* About this task
Your job is to copy the lines from the material that include "acao".

⟨

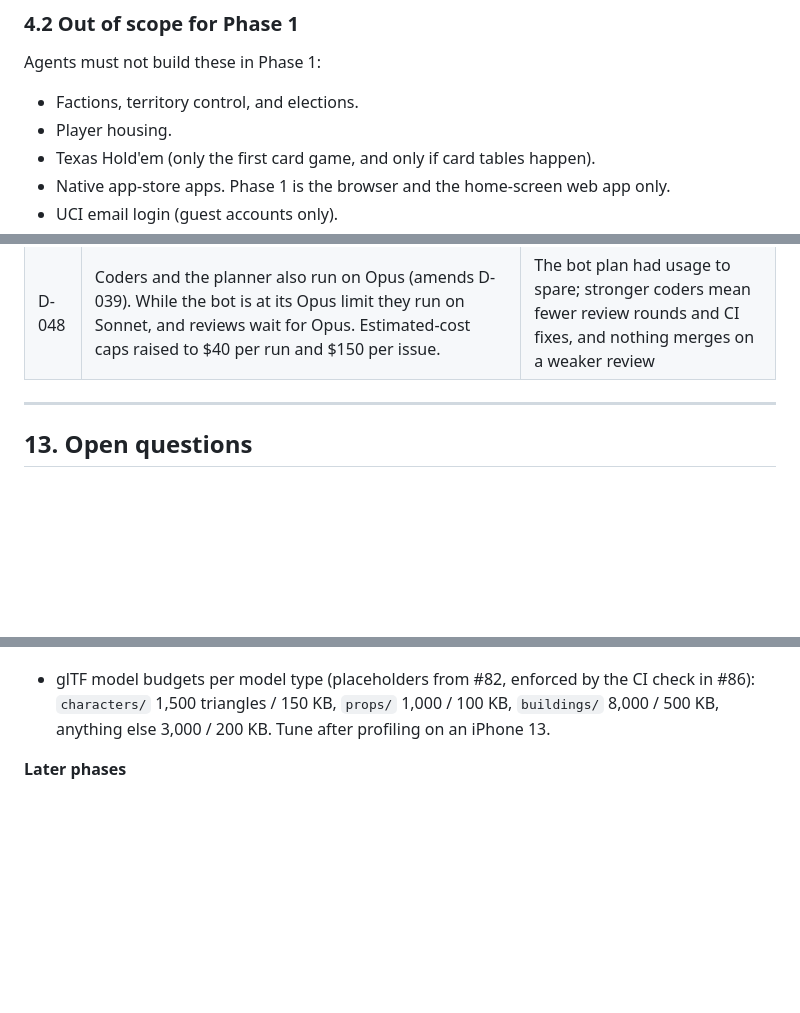
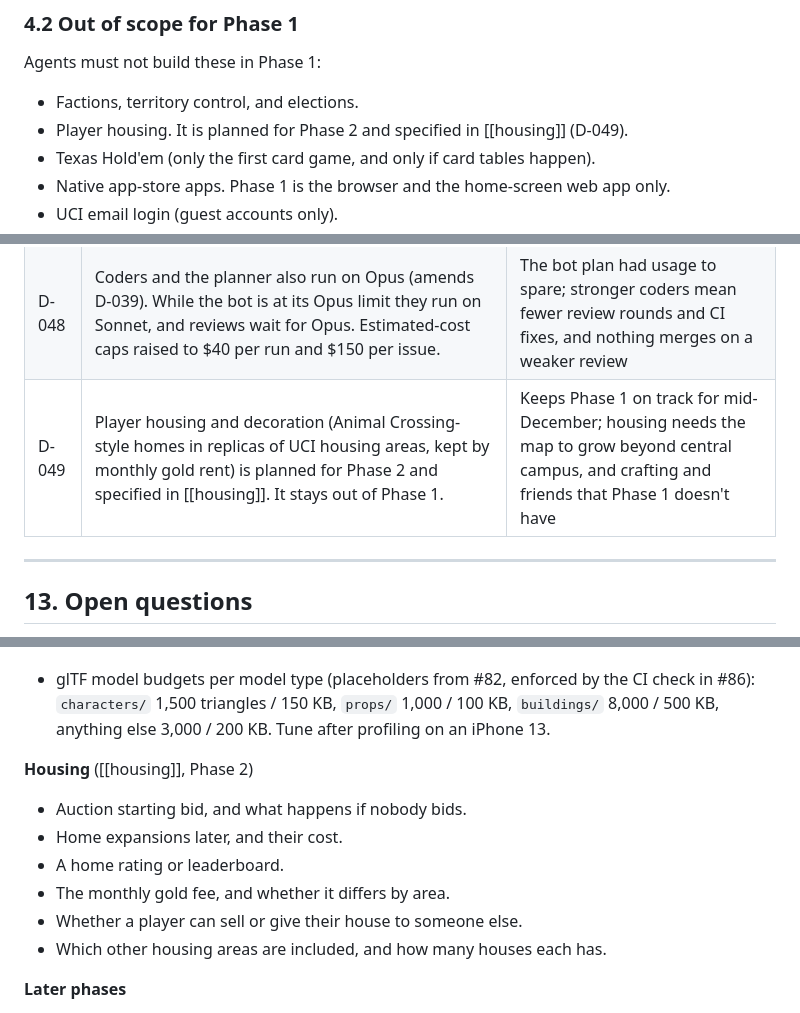
Before and after one commit to cleiderg/lush, a Markdown page: docs/PRD.md, 3 parts joined by grey strips. GitHub-like rendering; blank space fills up the shorter version.

Commit message:
PRD: player housing planned for Phase 2 (D-049)

```diff
--- a/docs/PRD.md
+++ b/docs/PRD.md
@@ -67,7 +67,7 @@ An internal test build, deployed and playable by invited testers:
 Agents must not build these in Phase 1:
 
 - Factions, territory control, and elections.
-- Player housing.
+- Player housing. It is planned for Phase 2 and specified in [[housing]] (D-049).
 - Texas Hold'em (only the first card game, and only if card tables happen).
 - Native app-store apps. Phase 1 is the browser and the home-screen web app only.
 - UCI email login (guest accounts only).
@@ -250,6 +250,7 @@ Cloudflare Pages for the client, a Vultr VM in Los Angeles for the server (stagi
 | D-046 | Gameplay areas: spawn and shop at the centre of Aldrich Park, beginner NPCs in the rest of the park, tougher NPCs in the south fields, and the PvP zone north-east of the park outside Ring Road (positions in the map spec) | A safe start, danger a short walk away, and PvP far from new players (#100) |
 | D-047 | Phase 1 gameplay numbers are OSRS-style placeholders kept in server data files (gameplay spec): one combat level 1 to 30, melee only, 28 inventory slots, 100 starting gold, six NPC types, a shop that also sells food and starter gear, PvP only within 5 levels, gold never dropped, a 2 s wave | A complete, playable loop now, tuned after playtests; selling at the shop gives gold a use (#96, #98, #99) |
 | D-048 | Coders and the planner also run on Opus (amends D-039). While the bot is at its Opus limit they run on Sonnet, and reviews wait for Opus. Estimated-cost caps raised to $40 per run and $150 per issue. | The bot plan had usage to spare; stronger coders mean fewer review rounds and CI fixes, and nothing merges on a weaker review |
+| D-049 | Player housing and decoration (Animal Crossing-style homes in replicas of UCI housing areas, kept by monthly gold rent) is planned for Phase 2 and specified in [[housing]]. It stays out of Phase 1. | Keeps Phase 1 on track for mid-December; housing needs the map to grow beyond central campus, and crafting and friends that Phase 1 doesn't have |
 
 ---
 
@@ -270,6 +271,14 @@ Grouped by where the answer will live. Agents raise these as question issues (la
 
 **Client and art** ([[architecture]])
 - glTF model budgets per model type (placeholders from #82, enforced by the CI check in #86): `characters/` 1,500 triangles / 150 KB, `props/` 1,000 / 100 KB, `buildings/` 8,000 / 500 KB, anything else 3,000 / 200 KB. Tune after profiling on an iPhone 13.
+
+**Housing** ([[housing]], Phase 2)
+- Auction starting bid, and what happens if nobody bids.
+- Home expansions later, and their cost.
+- A home rating or leaderboard.
+- The monthly gold fee, and whether it differs by area.
+- Whether a player can sell or give their house to someone else.
+- Which other housing areas are included, and how many houses each has.
 
 **Later phases**
 - Launch plan to avoid an empty world (clubs, residence halls, scheduled events).
```
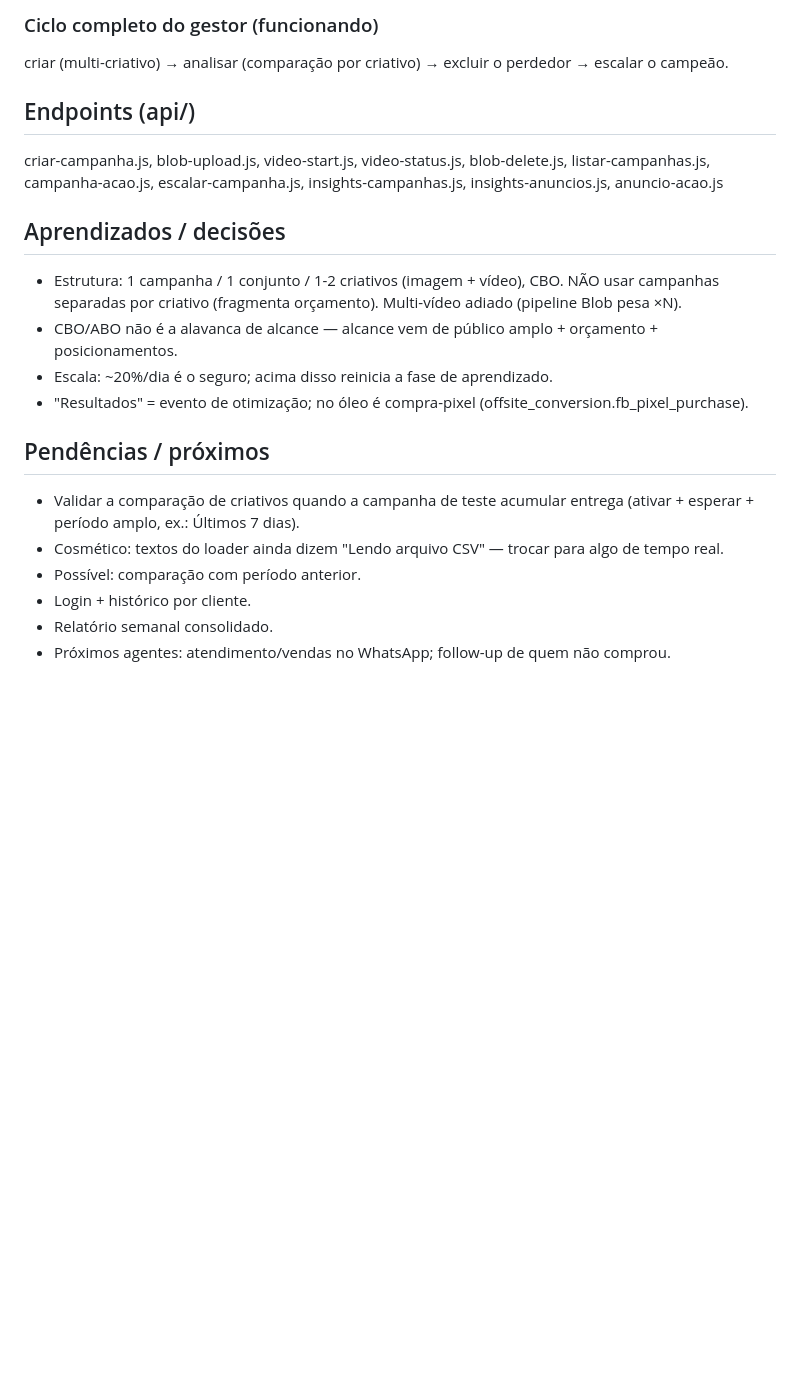
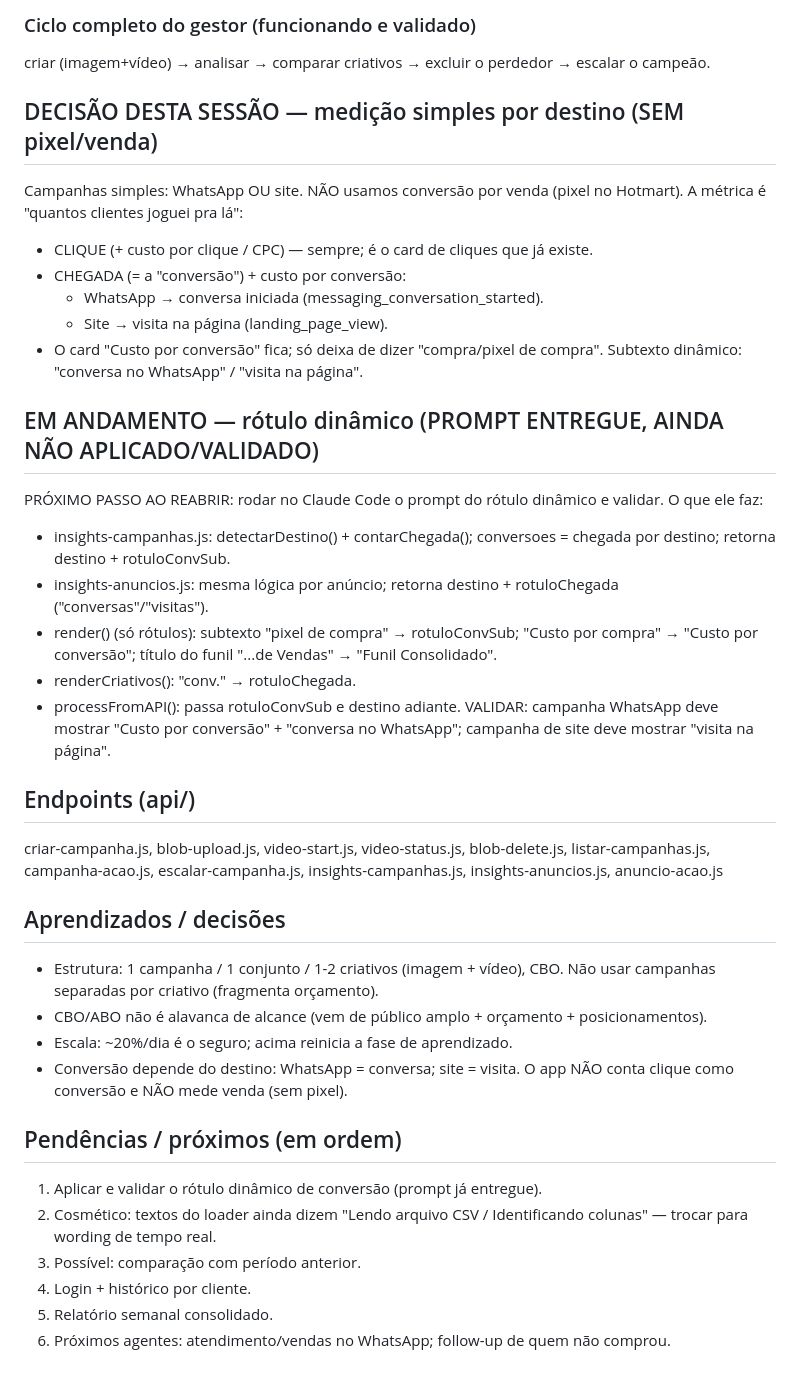
Before and after one commit to danielbaracuhy/AGENTE-IA-TESTE, a Markdown page: resumo-atual.md, the part around one of its changes. Rendered like a GitHub page; blank space fills up the shorter version.

```diff
--- a/resumo-atual.md
+++ b/resumo-atual.md
@@ -47,24 +42,46 @@ criativos. Caso de teste: infoproduto próprio (Treinamento de Coleta de Óleo d
 
-### Ciclo completo do gestor (funcionando)
-criar (multi-criativo) → analisar (comparação por criativo) → excluir o perdedor → escalar o campeão.
+### Ciclo completo do gestor (funcionando e validado)
+criar (imagem+vídeo) → analisar → comparar criativos → excluir o perdedor → escalar o campeão.
+
+## DECISÃO DESTA SESSÃO — medição simples por destino (SEM pixel/venda)
+Campanhas simples: WhatsApp OU site. NÃO usamos conversão por venda (pixel no Hotmart). A métrica é
+"quantos clientes joguei pra lá":
+- CLIQUE (+ custo por clique / CPC) — sempre; é o card de cliques que já existe.
+- CHEGADA (= a "conversão") + custo por conversão:
+  - WhatsApp → conversa iniciada (messaging_conversation_started).
+  - Site → visita na página (landing_page_view).
+- O card "Custo por conversão" fica; só deixa de dizer "compra/pixel de compra". Subtexto dinâmico:
+  "conversa no WhatsApp" / "visita na página".
+
+## EM ANDAMENTO — rótulo dinâmico (PROMPT ENTREGUE, AINDA NÃO APLICADO/VALIDADO)
+PRÓXIMO PASSO AO REABRIR: rodar no Claude Code o prompt do rótulo dinâmico e validar. O que ele faz:
+- insights-campanhas.js: detectarDestino() + contarChegada(); conversoes = chegada por destino;
+  retorna destino + rotuloConvSub.
+- insights-anuncios.js: mesma lógica por anúncio; retorna destino + rotuloChegada ("conversas"/"visitas").
+- render() (só rótulos): subtexto "pixel de compra" → rotuloConvSub; "Custo por compra" → "Custo por
+  conversão"; título do funil "...de Vendas" → "Funil Consolidado".
+- renderCriativos(): "conv." → rotuloChegada.
+- processFromAPI(): passa rotuloConvSub e destino adiante.
+VALIDAR: campanha WhatsApp deve mostrar "Custo por conversão" + "conversa no WhatsApp"; campanha de
+site deve mostrar "visita na página".
 
 ## Endpoints (api/)
-criar-campanha.js, blob-upload.js, video-start.js, video-status.js, blob-delete.js,
-listar-campanhas.js, campanha-acao.js, escalar-campanha.js,
-insights-campanhas.js, insights-anuncios.js, anuncio-acao.js
+criar-campanha.js, blob-upload.js, video-start.js, video-status.js, blob-delete.js, listar-campanhas.js,
+campanha-acao.js, escalar-campanha.js, insights-campanhas.js, insights-anuncios.js, anuncio-acao.js
 
 ## Aprendizados / decisões
-- Estrutura: 1 campanha / 1 conjunto / 1-2 criativos (imagem + vídeo), CBO. NÃO usar campanhas
-  separadas por criativo (fragmenta orçamento). Multi-vídeo adiado (pipeline Blob pesa ×N).
-- CBO/ABO não é a alavanca de alcance — alcance vem de público amplo + orçamento + posicionamentos.
-- Escala: ~20%/dia é o seguro; acima disso reinicia a fase de aprendizado.
-- "Resultados" = evento de otimização; no óleo é compra-pixel (offsite_conversion.fb_pixel_purchase).
+- Estrutura: 1 campanha / 1 conjunto / 1-2 criativos (imagem + vídeo), CBO. Não usar campanhas
+  separadas por criativo (fragmenta orçamento).
+- CBO/ABO não é alavanca de alcance (vem de público amplo + orçamento + posicionamentos).
+- Escala: ~20%/dia é o seguro; acima reinicia a fase de aprendizado.
+- Conversão depende do destino: WhatsApp = conversa; site = visita. O app NÃO conta clique como
+  conversão e NÃO mede venda (sem pixel).
 
-## Pendências / próximos
-- Validar a comparação de criativos quando a campanha de teste acumular entrega (ativar + esperar +
-  período amplo, ex.: Últimos 7 dias).
-- Cosmético: textos do loader ainda dizem "Lendo arquivo CSV" — trocar para algo de tempo real.
-- Possível: comparação com período anterior.
-- Login + histórico por cliente.
-- Relatório semanal consolidado.
-- Próximos agentes: atendimento/vendas no WhatsApp; follow-up de quem não comprou.
+## Pendências / próximos (em ordem)
+1. Aplicar e validar o rótulo dinâmico de conversão (prompt já entregue).
+2. Cosmético: textos do loader ainda dizem "Lendo arquivo CSV / Identificando colunas" — trocar para
+   wording de tempo real.
+3. Possível: comparação com período anterior.
+4. Login + histórico por cliente.
+5. Relatório semanal consolidado.
+6. Próximos agentes: atendimento/vendas no WhatsApp; follow-up de quem não comprou.
```
Also changed, not shown: other parts of resumo-atual.md (+25 -30 lines).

⟩

* Result of this task
-listar-campanhas.js, campanha-acao.js, escalar-campanha.js,
-insights-campanhas.js, insights-anuncios.js, anuncio-acao.js
+campanha-acao.js, escalar-campanha.js, insights-campanhas.js, insights-anuncios.js, anuncio-acao.js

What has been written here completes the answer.